Photo of a window with a sticker of the face of Gabriel Garcia Marquez with butterfly notes at Guadalajara's International Book Fair.

Poster of Gabriel Garcia Marquez at Guadalajara's International Book Fair.

Juan David Torres Duarte


BOGOTÁ — When a writer dies, there are several ways of administering the literary estate, depending on the ambitions of the heirs. One is to exercise a millimetric check on any use or edition of the author's works, in the manner of James Joyce's nephew, Stephen, who inherited his literary rights. He refused to let even academic papers quote from Joyce's landmark novel, Ulysses.

Or, you continue to publish the works, making small additions to their corpus, as with Italo Calvino, Samuel Beckett and Clarice Lispector, or none at all, which will probably happen with Milan Kundera and Cormac McCarthy.
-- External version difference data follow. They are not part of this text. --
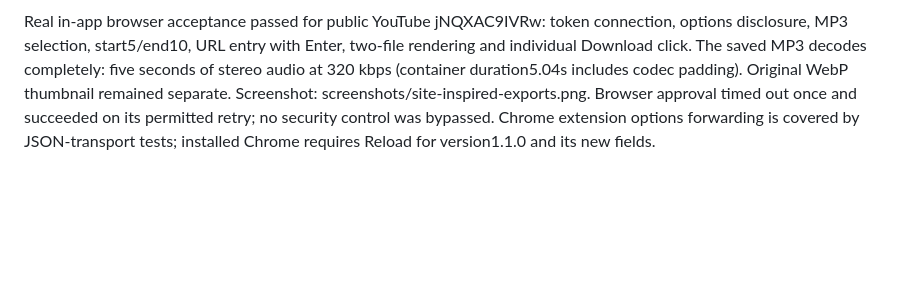
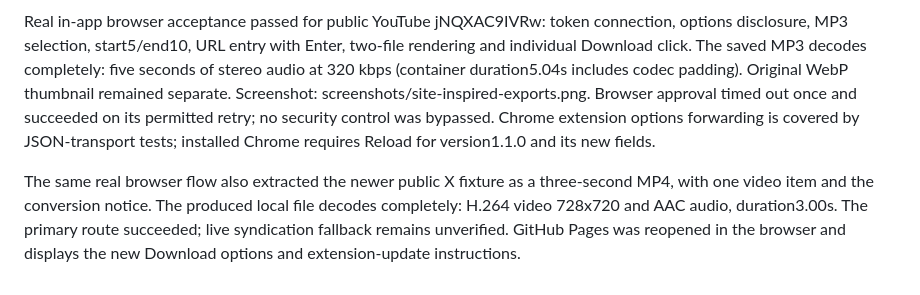
Before and after one commit to namanguptaaaa/media-downloader, a Markdown page: docs/VALIDATION.md, the part around the change. Rendered like a GitHub page; blank space fills up the shorter version.

Commit message:
Record live YouTube audio and X video browser acceptance

```diff
--- a/docs/VALIDATION.md
+++ b/docs/VALIDATION.md
@@ -56,3 +56,5 @@ Official REA CLI 6.5.0 analyzed retained public inline JavaScript from ssstwitte
 26 Python tests and 14 Node transport tests pass. Synthetic FFmpeg clips validate MP4/MP3/WAV decoding, stream types and duration; missing audio and clips beyond source duration fail instead of producing header-only exports. Strict API/transport schema rejects arbitrary options, booleans, NaN and unknown fields. A mocked primary-X failure proves one direct syndication retry and fragment cleanup, not live fallback availability.
 
 Real in-app browser acceptance passed for public YouTube jNQXAC9IVRw: token connection, options disclosure, MP3 selection, start5/end10, URL entry with Enter, two-file rendering and individual Download click. The saved MP3 decodes completely: five seconds of stereo audio at 320 kbps (container duration5.04s includes codec padding). Original WebP thumbnail remained separate. Screenshot: screenshots/site-inspired-exports.png. Browser approval timed out once and succeeded on its permitted retry; no security control was bypassed. Chrome extension options forwarding is covered by JSON-transport tests; installed Chrome requires Reload for version1.1.0 and its new fields.
+
+The same real browser flow also extracted the newer public X fixture as a three-second MP4, with one video item and the conversion notice. The produced local file decodes completely: H.264 video 728x720 and AAC audio, duration3.00s. The primary route succeeded; live syndication fallback remains unverified. GitHub Pages was reopened in the browser and displays the new Download options and extension-update instructions.
```
Also changed, not shown: README.md (+1 -1 lines), docs/sites/SSSTWITTER.md (+2 -2 lines).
Another way is to seek out every scrap of paper the author left and every little word that was jotted down — on a piece of cloth, say — and drip-feed them to publishers every two to three years with great pomp and publicity, to revive the writer's renown.

This has happened with the Argentine Julio Cortázar (who seems to have sold more books dead than alive), the French author Albert Camus (now with 200 volumes of personal and unfinished works) and with the Chilean author Roberto Bolaño. The latter's posthumous oeuvre is so abundant I am starting to wonder if his heirs haven't hired a ghost writer — typing and smoking away in some bedsit in Barcelona — to churn out "newly discovered" works.

Which group, I wonder, will our late, great novelist Gabriel García Márquez fit into?

Keep reading...Show less

The latest